● Extracted data
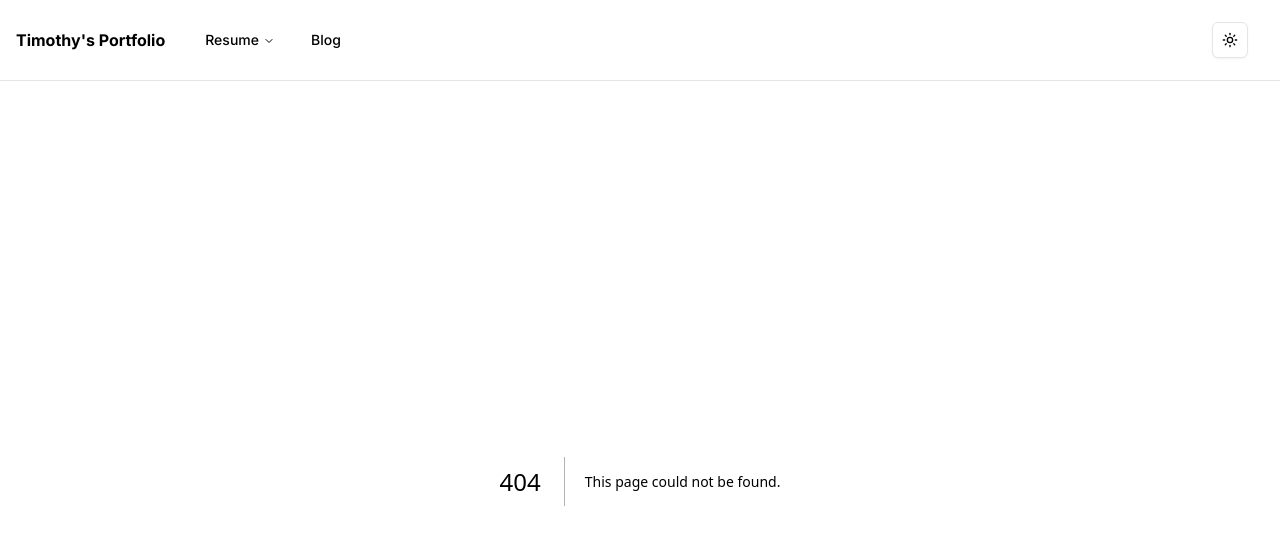
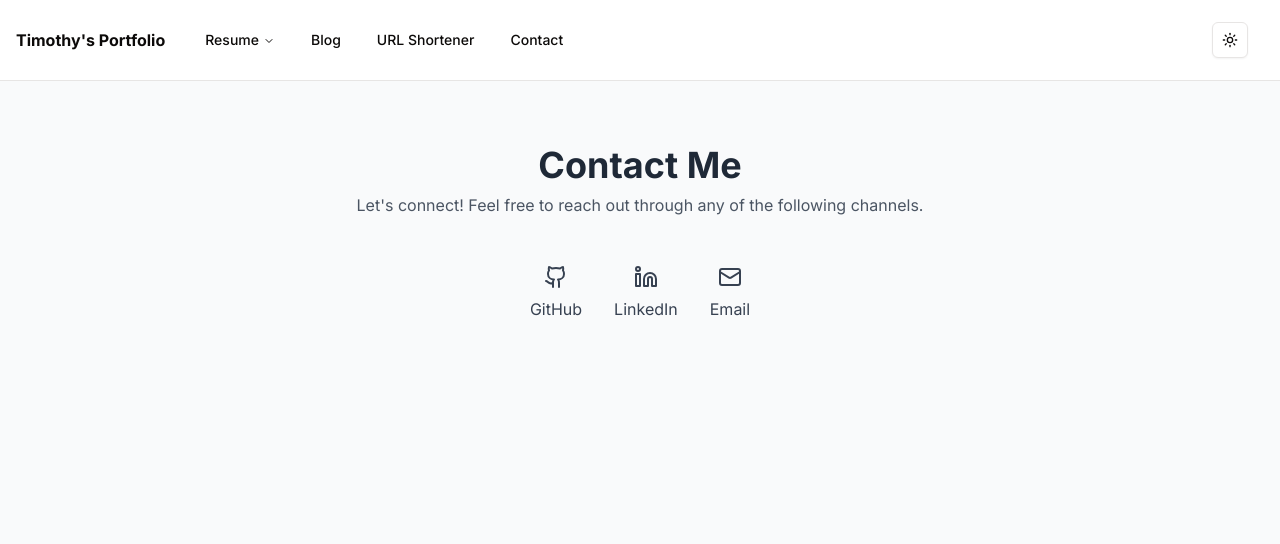
Before and after one commit to timooo-thy/resume, a Next.js app: page /contact in a window 1280 px wide. Before the commit this address had no page. Shown: the top 544 px of the page. Built offline with nearby package versions, Linux system fonts and the light colour scheme.

Commit message:
Added new projects

```diff
--- /dev/null
+++ b/src/app/contact/page.tsx
@@ -0,0 +1,47 @@
+import { Github, Linkedin, MailIcon } from "lucide-react";
+
+export default function Contact() {
+  return (
+    <main className="min-h-screen py-16 px-4 sm:px-6 lg:px-8 bg-gray-50">
+      <div className="max-w-4xl mx-auto">
+        <h1 className="text-4xl font-bold text-center mb-2 text-gray-800">
+          Contact Me
+        </h1>
+        <p className="text-center text-gray-600 mb-12">
+          Let's connect! Feel free to reach out through any of the following
+          channels.
+        </p>
+
+        <div className="flex justify-center space-x-8 mb-12 ">
+          <a
+            href="https://github.com/timooo-thy"
+            target="_blank"
+            rel="noopener noreferrer"
+            className="flex flex-col items-center text-gray-700 hover:text-blue-600 transition-colors"
+          >
+            <Github className="text-4xl mb-2 w-6 h-6" />
+            <span>GitHub</span>
+          </a>
+
+          <a
+            href="https://sg.linkedin.com/in/timooothy"
+            target="_blank"
+            rel="noopener noreferrer"
+            className="flex flex-col items-center text-gray-700 hover:text-blue-600 transition-colors"
+          >
+            <Linkedin className="text-4xl mb-2 w-6 h-6" />
+            <span>LinkedIn</span>
+          </a>
+
+          <a
+            href="mailto:timothylhy@hotmail.com"
+            className="flex flex-col items-center text-gray-700 hover:text-blue-600 transition-colors"
+          >
+            <MailIcon className="text-4xl mb-2 w-6 h-6" />
+            <span>Email</span>
+          </a>
+        </div>
+      </div>
+    </main>
+  );
+}
--- a/src/components/navbar.tsx
+++ b/src/components/navbar.tsx
@@ -87,6 +87,28 @@ export default function Navbar() {
                     </NavigationMenuLink>
                   </Link>
                 </NavigationMenuItem>
+                <NavigationMenuItem>
+                  <Link
+                    href="https://short.timooothy.me"
+                    legacyBehavior
+                    passHref
+                  >
+                    <NavigationMenuLink
+                      className={navigationMenuTriggerStyle()}
+                    >
+                      URL Shortener
+                    </NavigationMenuLink>
+                  </Link>
+                </NavigationMenuItem>
+                <NavigationMenuItem>
+                  <Link href="/contact" legacyBehavior passHref>
+                    <NavigationMenuLink
+                      className={navigationMenuTriggerStyle()}
+                    >
+                      Contact
+                    </NavigationMenuLink>
+                  </Link>
+                </NavigationMenuItem>
               </NavigationMenuList>
             </NavigationMenu>
           </div>
@@ -134,6 +156,15 @@ export default function Navbar() {
                     {section.title}
                   </MobileLink>
                 ))}
+                <MobileLink
+                  href="https://short.timooothy.me"
+                  onOpenChange={setIsOpen}
+                >
+                  URL Shortener
+                </MobileLink>
+                <MobileLink href="/contact" onOpenChange={setIsOpen}>
+                  Contact
+                </MobileLink>
                 {/* <CommandBlock className="w-60" hideShortCut={true} /> */}
               </div>
             </div>
--- a/src/lib/constants.tsx
+++ b/src/lib/constants.tsx
@@ -1,4 +1,17 @@
 export const PROJECTS = [
+  {
+    name: "HTX Sentinel 2024",
+    description:
+      "Developed a comprehensive security platform featuring real-time object detection using YOLOv11, Llama 3.2, Florence, and SAM2 models. Implemented an automated training pipeline for CV models and built an interactive admin dashboard with live patrol mapping and incident tracking. Leveraged DeepSort for object reidentification to support efficient policing operations.",
+    technologies: ["YOLOv11", "Llama 3.2", "Florence", "SAM2", "DeepSort"],
+  },
+  {
+    name: "URL Shortener 2024",
+    description:
+      "Developed a URL shortener using Golang and PostgreSQL, implementing a RESTful API for efficient URL management. Enhanced user experience with link expiry and fast redirects with Redis cache. Deployed on Vercel for scalability and reliability.",
+    technologies: ["Golang", "Nextjs", "Redis", "PostgreSQL", "Prisma"],
+  },
+
   {
     name: "Recommendation System Anomaly Detection 2024",
     description:
@@ -9,7 +22,7 @@ export const PROJECTS = [
     name: "SG Read Already? 2023",
     description:
       "Developed and deployed 'SG read already?', a web application enhancing accessibility with document summarisation and scan-to-speech for the visually impaired, using Next.js. Led the creation of an accessible platform for enhanced document understanding, catering to elderlies and individuals with visual challenges, demonstrating commitment to digital inclusivity.",
-    technologies: ["Next.js"],
+    technologies: ["Next.js", "OpenAI API"],
   },
   {
     name: "AI Product Chatbot 2023",
@@ -150,6 +163,7 @@ export const AWARDS = [
   "SimplifyNext RPA x Gen AI 2024 (1st Place)",
   "DSTA BrainHack 2024 (1st Runner Up)",
   "GIC Code To Impact 2024 (2nd Runner Up)",
+  "HTX HacX 2024 (3rd Runner Up)",
   "The Complete Web Development Bootcamp",
   "Google Analytics Specialisation",
   "Google UX Specialisation",
```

● The problem
Copy the material verbatim. The pictures are not part of the copy.

● Expected output
Before and after one commit to timooo-thy/resume, a Next.js app: page /contact in a window 1280 px wide. Before the commit this address had no page. Shown: the top 544 px of the page. Built offline with nearby package versions, Linux system fonts and the light colour scheme.

Commit message:
Added new projects

```diff
--- /dev/null
+++ b/src/app/contact/page.tsx
@@ -0,0 +1,47 @@
+import { Github, Linkedin, MailIcon } from "lucide-react";
+
+export default function Contact() {
+  return (
+    <main className="min-h-screen py-16 px-4 sm:px-6 lg:px-8 bg-gray-50">
+      <div className="max-w-4xl mx-auto">
+        <h1 className="text-4xl font-bold text-center mb-2 text-gray-800">
+          Contact Me
+        </h1>
+        <p className="text-center text-gray-600 mb-12">
+          Let's connect! Feel free to reach out through any of the following
+          channels.
+        </p>
+
+        <div className="flex justify-center space-x-8 mb-12 ">
+          <a
+            href="https://github.com/timooo-thy"
+            target="_blank"
+            rel="noopener noreferrer"
+            className="flex flex-col items-center text-gray-700 hover:text-blue-600 transition-colors"
+          >
+            <Github className="text-4xl mb-2 w-6 h-6" />
+            <span>GitHub</span>
+          </a>
+
+          <a
+            href="https://sg.linkedin.com/in/timooothy"
+            target="_blank"
+            rel="noopener noreferrer"
+            className="flex flex-col items-center text-gray-700 hover:text-blue-600 transition-colors"
+          >
+            <Linkedin className="text-4xl mb-2 w-6 h-6" />
+            <span>LinkedIn</span>
+          </a>
+
+          <a
+            href="mailto:timothylhy@hotmail.com"
+            className="flex flex-col items-center text-gray-700 hover:text-blue-600 transition-colors"
+          >
+            <MailIcon className="text-4xl mb-2 w-6 h-6" />
+            <span>Email</span>
+          </a>
+        </div>
+      </div>
+    </main>
+  );
+}
--- a/src/components/navbar.tsx
+++ b/src/components/navbar.tsx
@@ -87,6 +87,28 @@ export default function Navbar() {
                     </NavigationMenuLink>
                   </Link>
                 </NavigationMenuItem>
+                <NavigationMenuItem>
+                  <Link
+                    href="https://short.timooothy.me"
+                    legacyBehavior
+                    passHref
+                  >
+                    <NavigationMenuLink
+                      className={navigationMenuTriggerStyle()}
+                    >
+                      URL Shortener
+                    </NavigationMenuLink>
+                  </Link>
+                </NavigationMenuItem>
+                <NavigationMenuItem>
+                  <Link href="/contact" legacyBehavior passHref>
+                    <NavigationMenuLink
+                      className={navigationMenuTriggerStyle()}
+                    >
+                      Contact
+                    </NavigationMenuLink>
+                  </Link>
+                </NavigationMenuItem>
               </NavigationMenuList>
             </NavigationMenu>
           </div>
@@ -134,6 +156,15 @@ export default function Navbar() {
                     {section.title}
                   </MobileLink>
                 ))}
+                <MobileLink
+                  href="https://short.timooothy.me"
+                  onOpenChange={setIsOpen}
+                >
+                  URL Shortener
+                </MobileLink>
+                <MobileLink href="/contact" onOpenChange={setIsOpen}>
+                  Contact
+                </MobileLink>
                 {/* <CommandBlock className="w-60" hideShortCut={true} /> */}
               </div>
             </div>
--- a/src/lib/constants.tsx
+++ b/src/lib/constants.tsx
@@ -1,4 +1,17 @@
 export const PROJECTS = [
+  {
+    name: "HTX Sentinel 2024",
+    description:
+      "Developed a comprehensive security platform featuring real-time object detection using YOLOv11, Llama 3.2, Florence, and SAM2 models. Implemented an automated training pipeline for CV models and built an interactive admin dashboard with live patrol mapping and incident tracking. Leveraged DeepSort for object reidentification to support efficient policing operations.",
+    technologies: ["YOLOv11", "Llama 3.2", "Florence", "SAM2", "DeepSort"],
+  },
+  {
+    name: "URL Shortener 2024",
+    description:
+      "Developed a URL shortener using Golang and PostgreSQL, implementing a RESTful API for efficient URL management. Enhanced user experience with link expiry and fast redirects with Redis cache. Deployed on Vercel for scalability and reliability.",
+    technologies: ["Golang", "Nextjs", "Redis", "PostgreSQL", "Prisma"],
+  },
+
   {
     name: "Recommendation System Anomaly Detection 2024",
     description:
@@ -9,7 +22,7 @@ export const PROJECTS = [
     name: "SG Read Already? 2023",
     description:
       "Developed and deployed 'SG read already?', a web application enhancing accessibility with document summarisation and scan-to-speech for the visually impaired, using Next.js. Led the creation of an accessible platform for enhanced document understanding, catering to elderlies and individuals with visual challenges, demonstrating commitment to digital inclusivity.",
-    technologies: ["Next.js"],
+    technologies: ["Next.js", "OpenAI API"],
   },
   {
     name: "AI Product Chatbot 2023",
@@ -150,6 +163,7 @@ export const AWARDS = [
   "SimplifyNext RPA x Gen AI 2024 (1st Place)",
   "DSTA BrainHack 2024 (1st Runner Up)",
   "GIC Code To Impact 2024 (2nd Runner Up)",
+  "HTX HacX 2024 (3rd Runner Up)",
   "The Complete Web Development Bootcamp",
   "Google Analytics Specialisation",
   "Google UX Specialisation",
```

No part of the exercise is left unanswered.